The Labuschagne non-catch - South Africa 'convinced it was out' but replays show otherwise
Labuschagne on the replay: "Some of the ball is touching the grass, regardless of whether [Harmer's] fingers are under it or not"
South Africa were adamant that Simon Harmer's catch in the slips off Marnus Labuschagne, which was ruled not out by the third umpire, had been cleanly taken. But they could at least sleep a little easier knowing it had not been hugely costly thanks to the persistence of Anrich Nortje.
On 70, Labuschagne edged Marco Jansen low to Harmer at slip with the catch immediately being claimed. However, Labuschagne stood his ground and the decision went upstairs. After much rocking, rolling, and zooming, the TV umpire, Richard Kettleborough, ruled it hadn't gone in cleanly.
"All of us thought it was out," Nortje said. "Simon was convinced it was straight. Think if you look at the front-on angles, to us it looks like the fingers are underneath it. Unfortunately, we didn't get that one, think it would have been a big one at that stage. We are convinced it was out."
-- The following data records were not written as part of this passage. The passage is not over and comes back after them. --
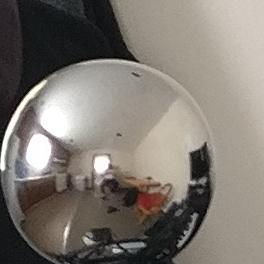
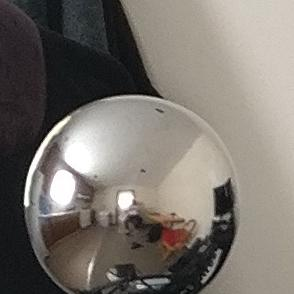
Getting an HDR image works now

diff --git a/nickApartment.m b/nickApartment.m
@@ -16,7 +16,7 @@ end
 rectangle(4) = rectangle(3);
 
 for i=1:numImgs
-    [cropped{i}, rectangle] = imcrop(origImages{i}, rectangle);
+    cropped{i} = imcrop(origImages{i}, rectangle);
     
     cropPath = strcat('NickApartment/croppedSphereImages/im', num2str(i), '.jpg');
     imwrite(cropped{i}, cropPath);
@@ -42,9 +42,9 @@ for i = 1:numImgs
     im = cropped{i};
     for c = 1:3
         % Get the image for the color channel
-        im_c = reshape(im1(:,:,c), height*width, 1);
-        start = (c-1)*height*width + 1;
-        stop = c*height*width;
+        im_c = reshape(im(:,:,c), height*width, 1);
+        start = (c-1)*height*width + 1
+        stop = c*height*width
         Z(start:stop, i) = im_c;
     end
 end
Labuschagne was not able to build on the reprieve, edging a lifting delivery from Nortje from what became the final ball of the day, but believed that the replays showed some part of the ball had to be touching the ground.
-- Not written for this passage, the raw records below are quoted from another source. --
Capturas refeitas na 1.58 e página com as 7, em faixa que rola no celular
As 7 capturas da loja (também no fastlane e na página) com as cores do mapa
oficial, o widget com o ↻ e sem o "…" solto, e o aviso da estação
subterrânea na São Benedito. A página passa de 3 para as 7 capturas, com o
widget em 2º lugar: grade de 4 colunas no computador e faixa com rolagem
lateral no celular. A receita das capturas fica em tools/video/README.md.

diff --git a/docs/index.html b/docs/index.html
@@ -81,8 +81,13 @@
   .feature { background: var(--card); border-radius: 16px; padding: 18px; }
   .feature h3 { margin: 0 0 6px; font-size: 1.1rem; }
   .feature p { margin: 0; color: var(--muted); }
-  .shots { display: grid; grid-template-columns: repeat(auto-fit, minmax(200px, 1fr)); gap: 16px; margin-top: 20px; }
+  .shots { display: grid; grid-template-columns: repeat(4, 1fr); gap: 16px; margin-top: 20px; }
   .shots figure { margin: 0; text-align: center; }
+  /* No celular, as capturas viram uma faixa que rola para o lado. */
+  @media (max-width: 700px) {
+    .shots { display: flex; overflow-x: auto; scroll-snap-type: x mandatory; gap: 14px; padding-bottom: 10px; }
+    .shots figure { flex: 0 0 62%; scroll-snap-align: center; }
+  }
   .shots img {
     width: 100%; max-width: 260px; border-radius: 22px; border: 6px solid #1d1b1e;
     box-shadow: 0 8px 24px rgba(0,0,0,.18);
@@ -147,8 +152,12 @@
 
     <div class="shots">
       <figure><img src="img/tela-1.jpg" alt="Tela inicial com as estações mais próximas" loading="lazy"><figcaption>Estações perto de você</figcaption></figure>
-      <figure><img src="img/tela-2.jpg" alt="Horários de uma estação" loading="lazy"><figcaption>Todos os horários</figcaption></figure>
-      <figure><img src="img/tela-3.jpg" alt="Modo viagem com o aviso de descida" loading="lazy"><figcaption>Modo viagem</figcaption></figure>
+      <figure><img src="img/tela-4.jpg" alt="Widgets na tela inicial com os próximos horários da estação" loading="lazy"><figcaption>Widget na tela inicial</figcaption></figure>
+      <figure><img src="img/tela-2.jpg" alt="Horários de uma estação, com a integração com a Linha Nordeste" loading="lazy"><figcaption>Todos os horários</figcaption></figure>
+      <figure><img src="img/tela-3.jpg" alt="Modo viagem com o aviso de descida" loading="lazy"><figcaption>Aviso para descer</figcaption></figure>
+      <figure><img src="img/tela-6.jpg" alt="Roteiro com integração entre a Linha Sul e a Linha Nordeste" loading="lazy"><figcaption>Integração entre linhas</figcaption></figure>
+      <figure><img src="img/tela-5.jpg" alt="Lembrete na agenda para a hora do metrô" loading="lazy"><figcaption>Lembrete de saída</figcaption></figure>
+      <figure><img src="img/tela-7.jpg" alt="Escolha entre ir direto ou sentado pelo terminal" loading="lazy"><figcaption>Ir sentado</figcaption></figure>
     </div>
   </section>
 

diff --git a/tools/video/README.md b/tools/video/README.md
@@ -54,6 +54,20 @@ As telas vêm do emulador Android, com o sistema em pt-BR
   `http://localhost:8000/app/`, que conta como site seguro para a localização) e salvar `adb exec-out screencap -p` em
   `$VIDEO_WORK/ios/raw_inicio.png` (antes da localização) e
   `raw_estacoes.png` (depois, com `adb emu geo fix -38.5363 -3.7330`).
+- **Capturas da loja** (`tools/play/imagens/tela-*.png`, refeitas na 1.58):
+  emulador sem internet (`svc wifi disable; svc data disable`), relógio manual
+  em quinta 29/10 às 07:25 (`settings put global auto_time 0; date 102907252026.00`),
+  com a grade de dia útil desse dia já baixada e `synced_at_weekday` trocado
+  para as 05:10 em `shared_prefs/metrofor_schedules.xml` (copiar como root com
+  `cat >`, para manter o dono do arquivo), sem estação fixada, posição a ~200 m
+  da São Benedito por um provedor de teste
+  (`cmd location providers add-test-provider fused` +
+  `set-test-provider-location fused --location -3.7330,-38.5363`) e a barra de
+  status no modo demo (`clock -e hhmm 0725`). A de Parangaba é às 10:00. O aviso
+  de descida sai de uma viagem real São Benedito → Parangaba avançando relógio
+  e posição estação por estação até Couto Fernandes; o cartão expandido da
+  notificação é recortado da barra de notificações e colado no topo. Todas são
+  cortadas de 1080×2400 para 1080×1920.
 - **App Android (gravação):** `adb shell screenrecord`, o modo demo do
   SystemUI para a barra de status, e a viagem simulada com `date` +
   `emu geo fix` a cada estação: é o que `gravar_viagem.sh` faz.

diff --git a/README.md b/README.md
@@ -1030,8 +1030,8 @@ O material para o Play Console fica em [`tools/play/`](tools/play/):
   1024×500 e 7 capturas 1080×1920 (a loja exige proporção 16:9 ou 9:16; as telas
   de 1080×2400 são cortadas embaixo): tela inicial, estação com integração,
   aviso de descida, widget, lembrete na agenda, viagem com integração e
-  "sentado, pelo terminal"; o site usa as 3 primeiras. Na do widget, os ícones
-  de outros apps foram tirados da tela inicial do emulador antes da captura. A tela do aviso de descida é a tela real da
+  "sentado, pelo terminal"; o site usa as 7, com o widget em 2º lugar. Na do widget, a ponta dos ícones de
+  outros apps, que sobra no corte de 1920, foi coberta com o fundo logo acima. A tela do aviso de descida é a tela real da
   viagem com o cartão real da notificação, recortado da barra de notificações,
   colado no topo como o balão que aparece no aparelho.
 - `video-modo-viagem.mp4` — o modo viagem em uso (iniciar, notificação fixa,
"Regardless of whether it's caught or not, with the technology, there's so many ones that people are adamant they have caught - and Simon said 'I've caught that' - and in the old rules of catching it, because you felt like your fingers are under it, absolutely, but with the new footage those are so scrutinised because you see so many angles," Labuschagne said. "Especially that side-on angle, makes it look really bad, then the front-on angle actually looks pretty good.
"If there's no TV then I'm walking, that's just how the game works. But with the amount of slow-motion footage of the ball, you see his fingers push and split open, according to the technicalities some of the ball is touching the grass, regardless of whether his fingers are under it or not."
He also supported the move to make the on-field soft signal, which in this case was out, largely redundant. It now only comes into play if the TV replay fails or is unavailable, rather than being a ruling that the third umpire has to find conclusive evidence to overturn.
"Richard [Kettleborough] really had a tough job with that one, particularly because the camber of the ground slopes away. It's a tough call… but I can understand why South Africa might feel a bit hard done by there"Simon Taufel
"The soft signal on-field doesn't matter anymore, whereas before it did," Labuschagne said. "If the umpire gave it out, then he would have [to find] conclusive evidence to overturn it, but now, Kets [Kettleborough] was up there to make the decision with no interference. That's the best way to do it, because it's so hard to tell if you are at square leg whether that's carried or not. In the past, the soft signal has had so much weight."
Former ICC umpire Simon Taufel clarified the tweak to the soft-signal protocol but conceded South Africa could consider themselves unlucky in this instance.
"The ICC did tweak its third-umpire protocols in this area last year, where the soft signal in this particular case with a fair catch would carry less weight, only if the TV replays were inconclusive or poor, or non-existent," he said on Channel Seven. "So Richard really had a tough job with that one, particularly because the camber of the ground slopes away. Obviously, Richard felt that the ball hit the ground before getting into the hands. It's a tough call… but I can understand why South Africa might feel a bit hard done by there."
In the end, Labuschagne's thin edge from a rising delivery ended a testing string of deliveries from Nortje and left him cursing that he could not see through one more ball.
"It always makes you very angry as a batter when you get out and everyone walks with you off the field," Labuschagne said. "Really makes you think about that specific ball, but at the end of the day he bowled a really good set, four or five balls in the same spot, and then that one just kicked."
Andrew McGlashan is a deputy editor at ESPNcricinfo